Regardless of how heavy your tastes are, Hugo L-C’s riffs are undeniable. They are the kind that if you’re blazed out of your mind, will have you locked to the back of your seat with no escape until the album is over. Even more impressive is his effortless ability to switch his style within the confines of a song. He is just as capable of bludgeoning you over the head with a doom riff as he is melting your face off with pentatonic solos littered with pinch harmonics that would make Zakk Wylde proud.

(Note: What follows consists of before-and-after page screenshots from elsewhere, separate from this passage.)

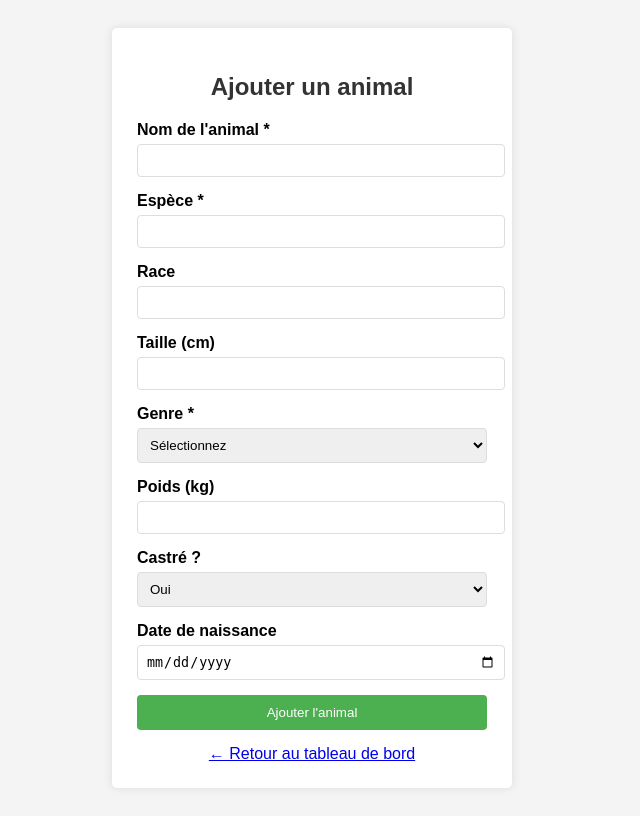
After one commit to TAYOKEN/Sae_BDD, a PHP site: page /ajouter_animal.php in a window 1280 px wide. The commit adds this page. Shown: the whole page, without its empty margins (328-968 px from the left). Run offline with PHP 8.4, Linux system fonts and the light colour scheme; the visitor is signed in with stand-in values (Sample User, id 1); some libraries are stand-ins or nearby versions.

Commit message:
page register + ajouter animal

```diff
--- /dev/null
+++ b/ajouter_animal.php
@@ -0,0 +1,139 @@
+<?php
+session_start();
+require_once 'connexion.php';
+
+// Vérifier si l'utilisateur est connecté et est client
+if (!isset($_SESSION['logged_in']) || $_SESSION['logged_in'] !== true || $_SESSION['user_role'] !== 'client') {
+    header('Location: login.php');
+    exit;
+}
+
+$user_id = $_SESSION['user_id'];
+$success = null;
+$error = null;
+
+// Traitement du formulaire
+if ($_SERVER['REQUEST_METHOD'] === 'POST') {
+    $noma = trim($_POST['noma'] ?? '');
+    $especea = trim($_POST['especea'] ?? '');
+    $racea = trim($_POST['racea'] ?? '');
+    $taille = $_POST['taille'] ?? null;
+    $genre = $_POST['genre'] ?? '';
+    $poids = $_POST['poids'] ?? null;
+    $castration = $_POST['castration'] ?? 'f';
+    $date_de_naissance = $_POST['date_de_naissance'] ?? null;
+
+    if (empty($noma) || empty($especea) || empty($genre)) {
+        $error = "Les champs Nom, Espèce et Genre sont obligatoires.";
+    } else {
+        try {
+            $pdo = getDBConnection();
+
+            // Récupérer l'idpropriétaire lié à l'utilisateur
+            $stmt = $pdo->prepare('SELECT p."idproprietaire" FROM public."proprietaire" p JOIN public.utilisateurs u ON LOWER(p.nomp) = LOWER(u.nom) WHERE u.id = :user_id');
+            $stmt->bindParam(':user_id', $user_id);
+            $stmt->execute();
+            $proprietaire = $stmt->fetch(PDO::FETCH_ASSOC);
+
+            if ($proprietaire) {
+                $idproprietaire = $proprietaire['idproprietaire'];
+                // Générer un nouvel ID animal unique (ex: A123)
+                $idanimal = 'A' . rand(100, 999);
+
+                $stmt = $pdo->prepare('INSERT INTO public.animal (idanimal, "espècea", noma, racea, taille, genre, poids, castration, date_de_naissance, "idpropriétaire") VALUES (:idanimal, :especea, :noma, :racea, :taille, :genre, :poids, :castration, :date_de_naissance, :idproprietaire)');
+                $stmt->bindParam(':idanimal', $idanimal);
+                $stmt->bindParam(':especea', $especea);
+                $stmt->bindParam(':noma', $noma);
+                $stmt->bindParam(':racea', $racea);
+                $stmt->bindParam(':taille', $taille);
+                $stmt->bindParam(':genre', $genre);
+                $stmt->bindParam(':poids', $poids);
+                $stmt->bindParam(':castration', $castration);
+                $stmt->bindParam(':date_de_naissance', $date_de_naissance);
+                $stmt->bindParam(':idproprietaire', $idproprietaire);
+                $stmt->execute();
+
+                $success = "Animal ajouté avec succès !";
+            } else {
+                $error = "Impossible de trouver votre profil propriétaire.";
+            }
+        } catch (PDOException $e) {
+            $error = "Erreur lors de l'ajout de l'animal : " . $e->getMessage();
+        }
+    }
+}
+?>
+<!DOCTYPE html>
+<html lang="fr">
+<head>
+    <meta charset="UTF-8">
+    <title>Ajouter un animal</title>
+    <style>
+        body { font-family: Arial, sans-serif; background: #f4f4f4; display: flex; align-items: center; justify-content: center; height: 100vh; }
+        .container { background: white; padding: 25px; border-radius: 5px; box-shadow: 0 0 10px rgba(0,0,0,0.1); width: 350px; }
+        h2 { text-align: center; color: #333; }
+        .form-group { margin-bottom: 15px; }
+        label { display: block; margin-bottom: 5px; font-weight: bold; }
+        input[type="text"], input[type="number"], input[type="date"], select { width: 100%; padding: 8px; border: 1px solid #ddd; border-radius: 4px; }
+        button { width: 100%; padding: 10px; background: #4CAF50; color: white; border: none; border-radius: 4px; cursor: pointer; }
+        button:hover { background: #45a049; }
+        .error { color: red; margin-bottom: 15px; text-align: center; }
+        .success { color: green; margin-bottom: 15px; text-align: center; }
+        .back-link { display: block; text-align: center; margin-top: 15px; }
+    </style>
+</head>
+<body>
+    <div class="container">
+        <h2>Ajouter un animal</h2>
+        <?php if ($error): ?>
+            <div class="error"><?= htmlspecialchars($error) ?></div>
+        <?php endif; ?>
+        <?php if ($success): ?>
+            <div class="success"><?= htmlspecialchars($success) ?></div>
+        <?php endif; ?>
+        <form method="post" action="">
+            <div class="form-group">
+                <label for="noma">Nom de l'animal *</label>
+                <input type="text" id="noma" name="noma" required>
+            </div>
+            <div class="form-group">
+                <label for="especea">Espèce *</label>
+                <input type="text" id="especea" name="especea" required>
+            </div>
+            <div class="form-group">
+                <label for="racea">Race</label>
+                <input type="text" id="racea" name="racea">
+            </div>
+            <div class="form-group">
+                <label for="taille">Taille (cm)</label>
+                <input type="number" id="taille" name="taille" step="0.01">
+            </div>
+            <div class="form-group">
+                <label for="genre">Genre *</label>
+                <select id="genre" name="genre" required>
+                    <option value="">Sélectionnez</option>
+                    <option value="Mâle">Mâle</option>
+                    <option value="Femelle">Femelle</option>
+                </select>
+            </div>
+            <div class="form-group">
+                <label for="poids">Poids (kg)</label>
+                <input type="number" id="poids" name="poids" step="0.01">
+            </div>
+            <div class="form-group">
+                <label for="castration">Castré ?</label>
+                <select id="castration" name="castration">
+                    <option value="t">Oui</option>
+                    <option value="f">Non</option>
+                </select>
+            </div>
+            <div class="form-group">
+                <label for="date_de_naissance">Date de naissance</label>
+                <input type="date" id="date_de_naissance" name="date_de_naissance">
+            </div>
+            <button type="submit">Ajouter l'animal</button>
+        </form>
+        <a href="dashboard.php" class="back-link">← Retour au tableau de bord</a>
+    </div>
+</body>
+</html>
--- a/connexion.php
+++ b/connexion.php
@@ -3,7 +3,7 @@ function getDBConnection() {
     $host = 'localhost';
     $dbname = 'sae';
     $user = 'postgres';
-    $password = '2606';
+    $password = 'root';
 
     try {
         $pdo = new PDO("pgsql:host=$host;dbname=$dbname", $user, $password, [
--- a/consultation_details.php
+++ b/consultation_details.php
@@ -3,7 +3,7 @@ session_start();
 $host = 'localhost';
 $dbname = 'sae';
 $user = 'postgres';
-$password = '2606';
+$password = 'root';
 
 // Vérification de la connexion de l'utilisateur
 if (!isset($_SESSION['logged_in']) || $_SESSION['logged_in'] !== true) {
--- a/dashboard.php
+++ b/dashboard.php
@@ -3,7 +3,7 @@ session_start();
 $host = 'localhost';
 $dbname = 'sae';
 $user = 'postgres';
-$password = '2606';
+$password = 'root';
 
 // Vérification de la connexion de l'utilisateur
 if (!isset($_SESSION['logged_in']) || $_SESSION['logged_in'] !== true) {
--- a/file.sql
+++ b/file.sql
@@ -398,6 +398,7 @@ ALTER TABLE ONLY public.soigner
 ALTER TABLE ONLY public.soigner
     ADD CONSTRAINT fk_soigner_manipulation FOREIGN KEY (codemanipulation) REFERENCES public.manipulation(codemanipulation);
 
+ALTER TABLE utilisateurs ALTER COLUMN id SET DEFAULT nextval('utilisateurs_id_seq');
 
 --
 -- PostgreSQL database dump complete
```
Also changed, not shown: register.php (added, +87 -0 lines).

This hodgepodge of styles is kind of the band’s thing. They are not quite doom metal, heavy metal or hard rock but a refreshing hob-gob of all three. “Rebirth” is probably the finest example of what The Naked High is going for. Singer Simon Ouellet oozes tough-guy swagger as L-C, bassist Phil Rod, and drummer Charlie Cayouette dig into a 70’s Sabbath-like riff before going full thrash on the chorus. Though most of the tracks here will pummel you across the face, the epic “Pull Off The Void” slows down significantly and hints at a grungier side to the band as well. Think Sleep meets Alice in Chains, which probably shouldn’t work but for the most part does.
If there is one thing that sometimes grates on my ears it’s Ouellet’s delivery. Don’t get me wrong, the guy is a mega-talented vocalist, but he doesn’t fit with The Naked High’s gloomier side. He has this Axl Rose screech that is FANTASTIC on the harder-rocking material, but is lacking in subtlety when L-C and Rod dig into a down-tuned chug like they do halfway through “Moon Turns Red.” He sounds hornier than possessed by evil. Add in some over the top backing vocals and you have yourself one clunky interlude.
That said, when the band is locked in, implementing their influences effectively and utilizing Ouellet’s hard rock prowess, they have the power to be hypnotic and rabble-rousing. I, for one, would pay to go see them live as I’m sure their sound is best felt in an environment where you can feel the bass in your feet. The Naked High may have a little while to go before they truly “tap into evil,” but if you let them, they may just tap into you.
Written by Shawn Thicke
*Edited by Dominic Abate